Space is an area that necessitates expansive collaboration

Moon landings are picking up pace for the second time in history, but now with more countries and novel definitions of success in the mix. Chandrayaan-3’s soft-landing confirmed that the Indian Space Research Organisation’s (ISRO) understanding of the technologies and processes involved and the choices it made — as an impressive space research and flight provider emerging from colonial shadows — are correct. Similarly, the failure of the Luna 25 mission would have taught Russia’s Roscosmos something about what it got wrong, particularly as a space agency whose reputation is on the wane after spectacular highs. On February 22, U.S.-based Intuitive Machines (IM) became the first private company to soft-land a robotic craft on the moon. The success of many space service providers in the U.S. is rooted in crucial support from NASA in their formative years. This is true in IM’s case as well, but with important distinctions. IM launched its Odysseus lander to the moon as part of NASA’s Commercial Lunar Payload Services (CLPS) programme, through which the agency is funding instruments onboard commercial missions to the moon hoping their findings will ease NASA’s eventual return to the natural satellite. IM’s Odysseus itself had a rocky last leg of the journey: as its descent got under way, the lander’s navigation instruments glitched, forcing IM engineers to quickly cobble together a fix and transmit it to the craft, instructing it to switch to an experimental NASA instrument onboard. After this hotfix, Odysseus appeared to have soft landed, but no confirmation was readily forthcoming due to a weak data link between the craft and antennae on the earth. The next day, IM said Odysseus may have tipped over but without consequence to most of its payloads, including six from NASA, and solar panels.

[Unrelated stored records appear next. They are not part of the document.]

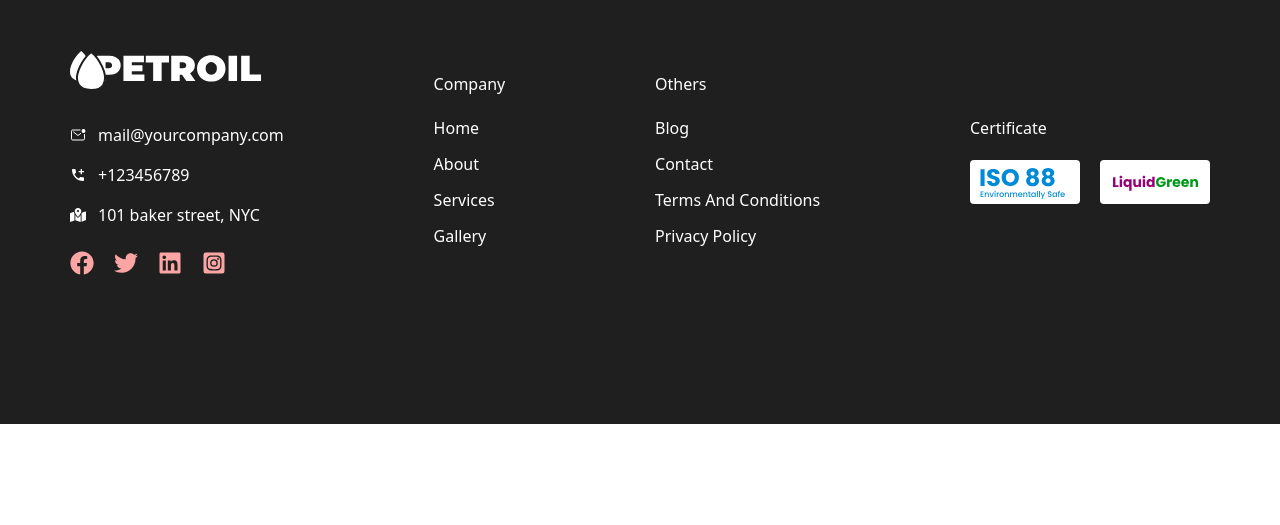
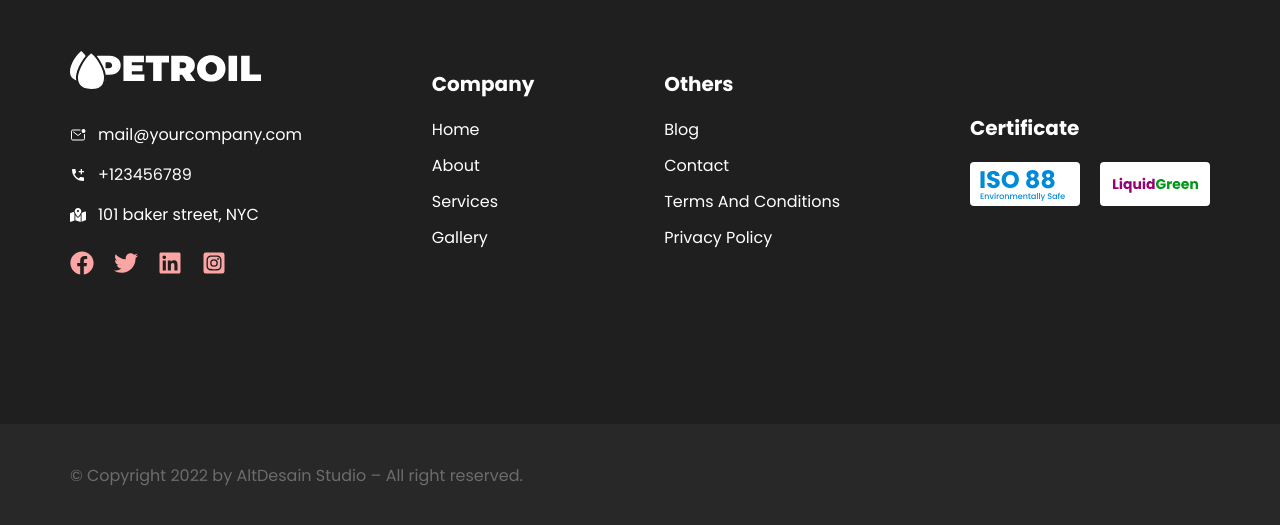
Before and after one commit to mahmudashif/Petroil, a React (Vite) app: page / in a window 1280 px wide. Shown: the part 3483-4008 px from the top of the page. Before the commit the page ends 3907 px from the top, so only its background shows below. Built offline with nearby package versions, Linux system fonts and the light colour scheme.

Commit message:
feat: all footer design done

```diff
--- a/src/Components/Layout/Footer.jsx
+++ b/src/Components/Layout/Footer.jsx
@@ -14,6 +14,7 @@ import logo from "/public/footerLogo.svg";
 
 const Footer = () => {
   return (
+    <div className="font-poppins">
       <div className="bg-footerColor py-[149px]">
         <div className="text-white max-w-max-width mx-auto flex justify-between items-center">
           {/* ---------- footer first coloum ---------- */}
@@ -44,7 +45,7 @@ const Footer = () => {
           </div>
           {/* ---------- footer second coloum ---------- */}
           <div>
-          <h6>Company</h6>
+            <h6 className="font-bold text-xl">Company</h6>
             <ul className="mt-5 space-y-3 capitalize">
               <li>home</li>
               <li>about</li>
@@ -54,7 +55,7 @@ const Footer = () => {
           </div>
           {/* ---------- footer third coloum ---------- */}
           <div>
-          <h6>Others</h6>
+            <h6 className="font-bold text-xl">Others</h6>
             <ul className="mt-5 space-y-3 capitalize">
               <li>blog</li>
               <li>contact</li>
@@ -64,7 +65,7 @@ const Footer = () => {
           </div>
           {/* ---------- footer fourth coloum ---------- */}
           <div>
-          <h6>Certificate</h6>
+            <h6 className="font-bold text-xl">Certificate</h6>
             <div className="flex mt-5 gap-x-5">
               <img src={certificate1} alt="" />
               <img src={certificate2} alt="" />
@@ -72,6 +73,12 @@ const Footer = () => {
           </div>
         </div>
       </div>
+      <div className="bg-[#282828] py-10">
+        <p className="max-w-max-width mx-auto text-[#6C6C6C]">
+          © Copyright 2022 by AltDesain Studio – All right reserved.
+        </p>
+      </div>
+    </div>
   );
 };
 
```
Lines whose indentation alone changed are shown as unchanged.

IM’s success testifies to the potential of the CLPS programme and could help extend it in future. NASA’s say in CLPS missions is limited to flagging interesting landing sites and providing some payloads. By 2020, it had contracted 14 companies to bid on missions, with its purse size of $2.6 billion. For the devolution of such critical responsibilities to be possible in any country, it needs, as the U.S. possesses, a healthy and diversified private space service landscape. This is the value of IM’s success within the context of the U.S. space programme. India recently approved up to 100% automatic foreign direct investment in parts of its national space programme, potentially paving the way for healthy competition among Indian start-ups to ease ISRO’s burden in future. Space is an area that necessitates expansive collaboration, among nations and within them.